> [PROBLEM TO SOLVE]
Across the listing, the lines that include "TxtTheme" must be tallied and reported as a bare number.

> [ENTRIES SHOWN]
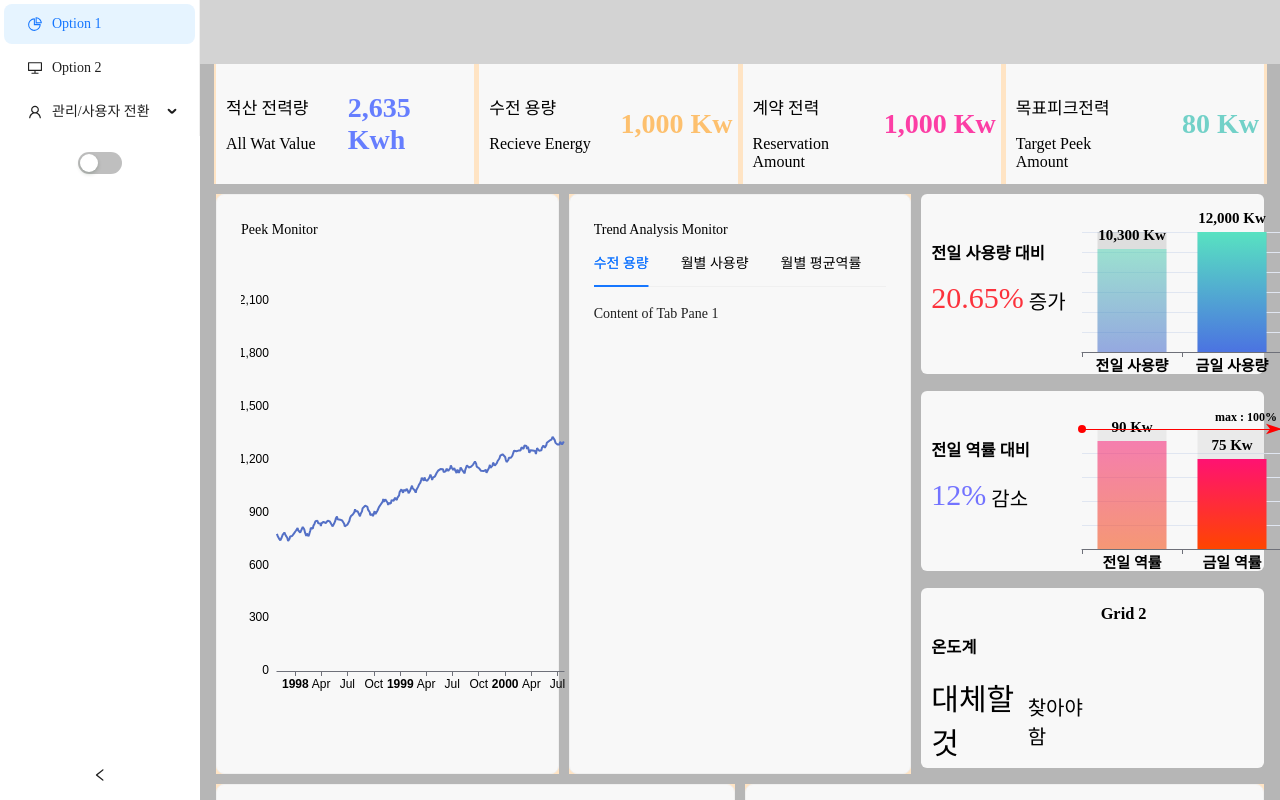
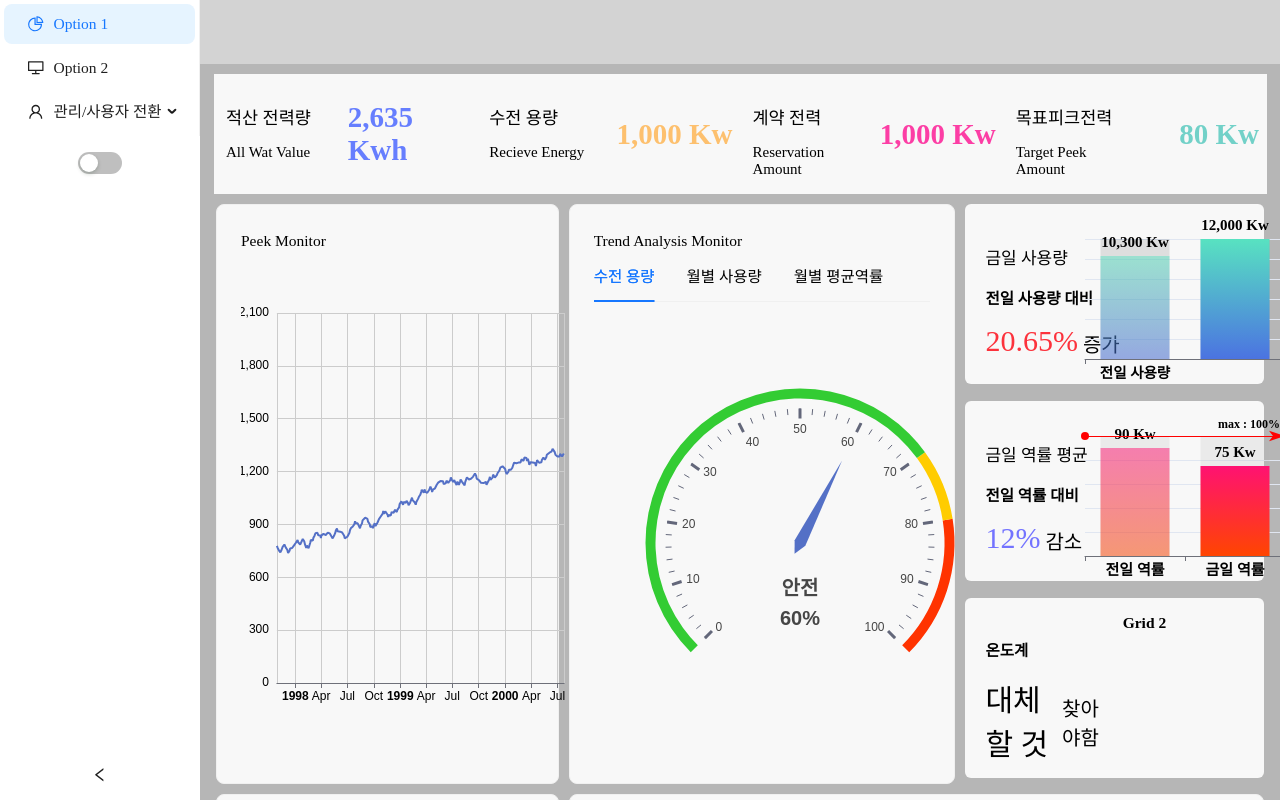
Before and after one commit to kbs6138/fems-workHome, a React (Create React App) app: page / in a window 1280 px wide. Shown: the top 800 px of the page. Built offline with nearby package versions, Linux system fonts and the light colour scheme; the HTML template or start-up script is replaced by a standard one.

Commit message:
힘들다

```diff
--- a/package.json
+++ b/package.json
@@ -9,6 +9,7 @@
     "@testing-library/user-event": "^13.5.0",
     "antd": "^5.18.1",
     "echarts": "^5.5.0",
+    "lodash": "^4.17.21",
     "react": "^18.3.1",
     "react-dom": "^18.3.1",
     "react-scripts": "5.0.1",
--- a/src/App.css
+++ b/src/App.css
@@ -1,12 +1,14 @@
 /*************************************************** 전체 폰트 설정 ***************************************************/
 
 * {
-    font-family: 'NanumSquareNeo';
+    font-family: 'NanumSquareNeoBold';
+
     /*font-family: 'NanumSquareNeoLight';
-    font-family: 'NanumSquareNeoBold';
+     font-family: 'NanumSquareNeo';
     font-family: 'NanumSquareNeoExtraBold';
     font-family: 'NanumSquareNeoHeavy';
     */
+    font-size: 15.5px;
 }
 
 /*************************************************** 전체 폰트 설정 ****************************************************/
@@ -26,6 +28,10 @@
 
 .app-Content {
     margin: 0 16px;
+    padding: 10px 0 10px 0;
+}
+.ant-card-body{
+    background: transparent !important;
 }
 
 .app-Content-div {
@@ -35,7 +41,6 @@
 }
 
 .Main-Top-Info-Row {
-    background-color: bisque;
     width: auto;
 }
 
@@ -43,7 +48,7 @@
 .Main-Top-Info2,
 .Main-Top-Info3,
 .Main-Top-Info4 {
-    background-color: beige;
+
     height: 120px;
     display: flex;
 }
@@ -61,16 +66,27 @@
 .Main-Top-Info2-span,
 .Main-Top-Info3-span,
 .Main-Top-Info4-span {
-    font-family: 'NanumSquareNeoBold';
-    font-size: 17px;
+    font-family: 'NanumSquareNeoExtraBold';
+    font-size: 17.5px !important;
 }
 
 .Main-Top-Info1-p,
 .Main-Top-Info2-p,
 .Main-Top-Info3-p,
 .Main-Top-Info4-p {
-    font-size: 16px;
+    font-size: 15px;
+    font-family: 'NanumSquareNeo';
+
 }
+
+
+.Main-Top-Info1-h1,
+.Main-Top-Info2-h1,
+.Main-Top-Info3-h1,
+.Main-Top-Info4-h1{
+    font-size: 29px !important;
+}
+
 
 .Main-Top-Info1-h1 {
     color: #667EFE;
@@ -120,7 +136,7 @@
 .Main-Center-Content1,
 .Main-Center-Content2,
 .Main-Center-Content3 {
-    background-color: bisque;
+    background-color: transparent;
     height: 580px;
 }
 
@@ -131,8 +147,8 @@
 .Main-Bottom-Content1,
 .Main-Bottom-Content2,
 .Main-Bottom-Content3 {
-    background-color: bisque;
-    height: 500px;
+    background-color: transparent;
+    height: 450px;
 }
 
 
@@ -140,7 +156,7 @@
 .Card3-middle,
 .Card3-bottom {
     height: 180px;
-  border-radius: 6px;
+    border-radius: 6px;
     width: 100%;
 }
 
@@ -167,23 +183,29 @@ span p {
 .Card3-grid-Percent-text,
 .Card1-grid-Percent-value,
 .Card2-grid-Percent-value,
-.Card3-grid-Percent-value    {
+.Card3-grid-Percent-value {
     font-size: 30px;
     font-family: 'NanumSquareNeoExtraBold';
 }
 
 .Card1-grid-text,
 .Card2-grid-text,
-.Card3-grid-text{
-    padding-left:10px;
-    padding-top: 30px;
+.Card3-grid-text {
+    padding-left: 20px;
+    margin-top: 40px;
+}
+.Card1-grid-Title-text,
+.Card2-grid-Title-text{
+    font-size: 17px;
+    font-family: 'NanumSquareNeoBold';
+
 }
 
 .Card1-grid-Percent-Near-text,
 .Card2-grid-Percent-Near-text,
 .Card3-grid-Percent-Near-text {
     font-size: 20px;
-
+    font-family: 'NanumSquareNeoExtraBold';
 }
 
 /*************************************************** 컨텐츠 (메인화면) *************************************************/
@@ -208,6 +230,7 @@ span p {
 .table2 td,
 .table3 td {
     padding-bottom: 15px;
+    font-size: 14px;
 }
 
 .table1 th,
@@ -218,18 +241,17 @@ td,
 td {
     padding-left: 15px;
     /* 원하는 간격으로 조정 */
+    font-size: 14px;
 }
 
 .table1 th,
 .table2 th,
 .table3 th {
     padding-bottom: 5px;
+    font-size: 14px;
+
 }
 
-.table1 td,
-.table2 td,
-.table3 td {
-    padding-bottom: 15px;
-}
+
 
 /*************************************************** 컴포넌트들  ****************************************************/
--- a/src/Components/Charts/Charts.css
+++ b/src/Components/Charts/Charts.css
@@ -2,3 +2,39 @@
 .RightChart1 {
     background-color: transparent; /* 예시 배경색 */
 }
+
+
+.gauge-container {
+    display: flex;
+    justify-content: center;
+    align-items: center;
+
+  }
+  .gauge {
+    width: 100%;
+    max-width: 600px; /* 최대 크기 설정 */
+    height: 450px;
+  }
+
+
+
+
+  @media (max-width: 768px) {
+    .gauge {
+      height: 200px; /* 작은 화면에서 높이 조절 */
+      width: 500px;
+    }
+  }
+
+
+  .Peekchart {
+    width: 100%;
+    height: 500px;
+  }
+
+  @media (max-width: 768px) {
+    .Peekchart {
+      height: 200px;
+      width: 100%;
+    }
+  }
--- /dev/null
+++ b/src/Components/Charts/Gauge.jsx
@@ -0,0 +1,83 @@
+import React, { useEffect, useRef } from 'react';
+import * as echarts from 'echarts';
+import { debounce } from 'lodash';
+
+const GaugeChart = () => {
+    const chartRef = useRef(null);
+
+    useEffect(() => {
+        const chartDom = chartRef.current;
+        const myChart = echarts.init(chartDom);
+
+        const option = {
+            animation: true,
+            animationDuration: 1000,
+            animationEasing: 'cubicOut',
+            tooltip: {
+                formatter: '{a} <br/>{b} : {c}%'
+            },
+            series: [
+                {
+                    name: 'Pressure',
+                    type: 'gauge',
+                    detail: {
+                        formatter: function (value) {
+                            let statusText = '';
+                            if (value < 70) {
+                                statusText = '안전';
+                            } else if (value < 80) {
+                                statusText = '주의';
+                            } else {
+                                statusText = '위험';
+                            }
+                            return `${statusText}\n${value}%`;
+                        },
+                        fontSize: 20 // 폰트 크기 설정
+                    },
+                    data: [
+                        {
+                            value: 60,
+                            name: ''  // name은 formatter에서 설정
+                        }
+                    ],
+                    axisLine: {
+                        lineStyle: {
+                            color: [
+                                [0.7, '#33cc33'], // 0~70%는 초록색
+                                [0.8, '#ffcc00'], // 70~80%는 노란색
+                                [1, '#ff3300']   // 80~100%는 빨간색
+                            ],
+                            width: 10
+                        }
+                    },
+                    title: {
+                        show: true,
+                        offsetCenter: [0, '70%'], // 이름 위치 조정
+                        fontSize: 20
+                    }
+                }
+            ]
+        };
+
+        myChart.setOption(option);
+
+        const handleResize = debounce(() => {
+            myChart.resize();
+        }, 300);
+
+        window.addEventListener('resize', handleResize);
+
+        return () => {
+            myChart.dispose();
+            window.removeEventListener('resize', handleResize);
+        };
+    }, []);
+
+    return (
+        <div className="gauge-container">
+            <div id="gauge" ref={chartRef} className="gauge" />
+        </div>
+    );
+};
+
+export default GaugeChart;
--- a/src/Components/Charts/PeekChart.jsx
+++ b/src/Components/Charts/PeekChart.jsx
@@ -1,15 +1,15 @@
-// PeekChart.jsx
-import React, { useEffect, useContext } from 'react';
+import React, { useEffect, useContext, useRef } from 'react';
 import * as echarts from 'echarts';
 import { ThemeContext } from '../../Components/ThemeContext';
 
 const PeekChart = () => {
   const { isDarkMode } = useContext(ThemeContext);
+  const chartRef = useRef(null);
 
   useEffect(() => {
-    var chartDom = document.getElementById('Peekchart');
-    var myChart = echarts.init(chartDom);
-    var option;
+    const chartDom = chartRef.current;
+    const myChart = echarts.init(chartDom);
+    let option;
 
     function randomData() {
       now = new Date(+now + oneDay);
@@ -36,18 +36,15 @@ const PeekChart = () => {
       return isDarkMode ? '#ffffff' : '#000000';
     };
 
+    const getGridLineColor = () => {
+      return isDarkMode ? '#444444' : '#cccccc';
+    };
+
     const updateChartOptions = () => {
       const textColor = getTextColor();
+      const gridLineColor = getGridLineColor();
 
       option = {
-        /*
-        title: {
-          text: 'Dynamic Data & Time Axis',
-          textStyle: {
-            color: textColor
-          }
-        },
-        */
         tooltip: {
           trigger: 'axis',
           formatter: function (params) {
@@ -70,7 +67,10 @@ const PeekChart = () => {
         xAxis: {
           type: 'time',
           splitLine: {
-            show: false
+            show: true,
+            lineStyle: {
+              color: gridLineColor
+            }
           },
           axisLabel: {
             color: textColor
@@ -80,7 +80,10 @@ const PeekChart = () => {
           type: 'value',
           boundaryGap: [0, '100%'],
           splitLine: {
-            show: false
+            show: true,
+            lineStyle: {
+              color: gridLineColor
+            }
           },
           axisLabel: {
             color: textColor
@@ -115,12 +118,24 @@ const PeekChart = () => {
       });
     }, 1000);
 
+    const handleResize = () => {
+      myChart.resize();
+    };
+
+    window.addEventListener('resize', handleResize);
+
     return () => {
+      clearInterval();
+      window.removeEventListener('resize', handleResize);
       myChart.dispose();
     };
   }, [isDarkMode]);
 
-  return <div id="Peekchart" style={{ width: '100%', height: '500px' }}></div>;
+  return (
+    <div className="Peekchart-container">
+      <div id="Peekchart" className="Peekchart" ref={chartRef} />
+    </div>
+  );
 };
 
 export default PeekChart;
--- a/src/Components/Charts/RightChart1.jsx
+++ b/src/Components/Charts/RightChart1.jsx
@@ -18,7 +18,7 @@ const RightChart1 = () => {
         axisLabel: {
           fontWeight: 'bold', // X축 레이블 텍스트 굵기 설정
           color: isDarkMode ? '#fff' : 'black',
-          fontSize: '15px',
+          fontSize: '14.5px',
           fontFamily: 'NanumSquareNeo'
         }
       },
@@ -74,7 +74,7 @@ const RightChart1 = () => {
     <div
       id="RightChart1"
       className="RightChart1"
-      style={{ width: '250px', height: '250px', position: 'absolute', top: '85%', left: '50%', transform: 'translate(-50%, -50%)' }} // 인라인 스타일로 부모 요소의 크기에 맞게 설정
+      style={{ width: '250px', height: '250px', position: 'absolute', top: '65%', left: '40%', transform: 'translate(-50%, -50%)' }} // 인라인 스타일로 부모 요소의 크기에 맞게 설정
     ></div>
   );
 };
--- a/src/Components/Charts/RightChart2.jsx
+++ b/src/Components/Charts/RightChart2.jsx
@@ -89,7 +89,7 @@ const RightChart2 = () => {
         <div
             id="RightChart2"
             className="RightChart2"
-            style={{ width: '250px', height: '250px', position: 'absolute', top: '85%', left: '50%', transform: 'translate(-50%, -50%)' }}
+            style={{ width: '250px', height: '250px', position: 'absolute', top: '65%', left: '40%', transform: 'translate(-50%, -50%)' }}
         ></div>
     );
 };
--- a/src/Components/MechanicInfo/MechanicInfo.jsx
+++ b/src/Components/MechanicInfo/MechanicInfo.jsx
@@ -63,14 +63,14 @@ const MechanicInfo = () => {
                         </thead>
                         <tbody>
                             <tr>
-                                <td>전압(V)<br /><span style={{ fontWeight: 'bolder' }} id="volt_t" className='Span_str'>231.5</span></td>
-                                <td>전류(A)<br /><span style={{ fontWeight: 'bolder' }} id="am_t" className='Span_str'> 30.20</span></td>
-                                <td>피상(VA)<br /><span style={{ fontWeight: 'bolder' }} id="wat_t" className='Span_str'>4696.0</span></td>
-                                <td>유효(W)<br /><span style={{ fontWeight: 'bolder' }} id="wat_p_t" className='Span_str'> 7008.9</span></td>
-                                <td>무효(Var)<br /><span style={{ fontWeight: 'bolder' }} id="wat_n_t" className='Span_str'>5203.1</span></td>
-                                <td>역률(%)<br /><span style={{ fontWeight: 'bolder' }} id="pf_t" className='Span_str'>67.0</span></td>
-                                <td>I-THD(%)<br /><span style={{ fontWeight: 'bolder' }} id="ithd_t" className='Span_str'>117.1</span></td>
-                                <td>V-THD(%)<br /><span style={{ fontWeight: 'bolder' }} id="vthd_t" className='Span_str'>1.6</span></td>
+                                <td>전압(V)<br /><span style={{ fontWeight: 'bolder', color: '#5D82FC' }} id="volt_t" className='Span_str'>231.5</span></td>
+                                <td>전류(A)<br /><span style={{ fontWeight: 'bolder', color: '#5D82FC' }} id="am_t" className='Span_str'> 30.20</span></td>
+                                <td>피상(VA)<br /><span style={{ fontWeight: 'bolder', color: '#5D82FC' }} id="wat_t" className='Span_str'>4696.0</span></td>
+                                <td>유효(W)<br /><span style={{ fontWeight: 'bolder', color: '#5D82FC' }} id="wat_p_t" className='Span_str'> 7008.9</span></td>
+                                <td>무효(Var)<br /><span style={{ fontWeight: 'bolder', color: '#5D82FC' }} id="wat_n_t" className='Span_str'>5203.1</span></td>
+                                <td>역률(%)<br /><span style={{ fontWeight: 'bolder', color: '#5D82FC' }} id="pf_t" className='Span_str'>67.0</span></td>
+                                <td>I-THD(%)<br /><span style={{ fontWeight: 'bolder', color: '#5D82FC' }} id="ithd_t" className='Span_str'>117.1</span></td>
+                                <td>V-THD(%)<br /><span style={{ fontWeight: 'bolder', color: '#5D82FC' }} id="vthd_t" className='Span_str'>1.6</span></td>
                             </tr>
                         </tbody>
                     </table>
--- a/src/Components/Tabs/MainTabs/Center-MainTabs.jsx
+++ b/src/Components/Tabs/MainTabs/Center-MainTabs.jsx
@@ -1,6 +1,7 @@
 import React, { useContext } from 'react';
 import { Tabs } from 'antd';
 import { ThemeContext } from '../../ThemeContext';  // ThemeContext 경로는 프로젝트 구조에 맞게 수정
+import GaugeChart from '../../Charts/Gauge';
 import './Tabs.css';
 
 const onChange = (key) => {
@@ -11,7 +12,7 @@ const items = [
     {
         key: '1',
         label: '수전 용량',
-        children: 'Content of Tab Pane 1',
+        children: <GaugeChart/>
     },
     {
         key: '2',
--- a/src/Layouts/Main/Main.jsx
+++ b/src/Layouts/Main/Main.jsx
@@ -106,7 +106,7 @@ const AppMain = () => {
                     </div>
                 </Col>
 
-                <Col className="gutter-row" span={8}>
+                <Col className="gutter-row" span={9}>
                     <div className='Main-Center-Content2' >
                         <Card className={`Card2 ${TxtTheme} ${BgTheme}`}>
                             <h8> Trend Analysis Monitor</h8>
@@ -116,12 +116,13 @@ const AppMain = () => {
                     </div>
                 </Col>
 
-                <Col className="gutter-row" span={8} >
+                <Col className="gutter-row" span={7} >
 
                         <div className={` Card3-top ${TxtTheme} ${BgTheme}`}  >
                             <Row gutter={[16, 12]}>
-                                <Col span={12}>
+                                <Col span={13}>
                                     <div  className="Card1-grid-text" >
+                                    <p className="Card1-grid-Title-text">금일 사용량</p>
                                         <h3>전일 사용량 대비</h3>
                                         <span className="Card1-grid-Percent-text">
                                             <span className="Card1-grid-Percent-value">20.65%</span>
@@ -129,7 +130,7 @@ const AppMain = () => {
                                         </span>
                                     </div>
                                 </Col>
-                                <Col span={12}>
+                                <Col span={11}>
                                         <RightChart1/>
 
                                 </Col>
@@ -138,8 +139,9 @@ const AppMain = () => {
                         <br/>
                         <div className={` Card3-middle ${TxtTheme} ${BgTheme}`}  >
                             <Row gutter={[16, 12]}>
-                                <Col span={12}>
+                                <Col span={13}>
                                 <div  className="Card2-grid-text" >
+                                <p className="Card2-grid-Title-text">금일 역률 평균</p>
                                         <h3>전일 역률 대비</h3>
                                         <span className="Card2-grid-Percent-text">
                                             <span className="Card2-grid-Percent-value">12%</span>
@@ -147,7 +149,7 @@ const AppMain = () => {
                                         </span>
                                     </div>
                                 </Col>
-                                <Col span={12}>
+                                <Col span={11}>
                                     <div className="Card3-grid-chart">
                                         <RightChart2/>
                                     </div>
@@ -188,7 +190,7 @@ const AppMain = () => {
                     lg: 10,
                 }}
             >
-                <Col className="gutter-row" span={12}>
+                <Col className="gutter-row" span={8}>
                     <div className='Main-Bottom-Content1' >
                         <Card className={`Card4 ${TxtTheme} ${BgTheme}`}  >
                             <h8>Electric Diagram</h8>
@@ -197,7 +199,7 @@ const AppMain = () => {
                     </div>
                 </Col>
 
-                <Col className="gutter-row" span={12}>
+                <Col className="gutter-row" span={16}>
                     <div className='Main-Bottom-Content2'>
                         <Card className={`Card5 ${TxtTheme} ${BgTheme}`}  >
                             <RightBottomMainTabs />
```
Also changed, not shown: 1 other file (tests, documents, lock files or other folders).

> [REPLY TO THE TASK]
5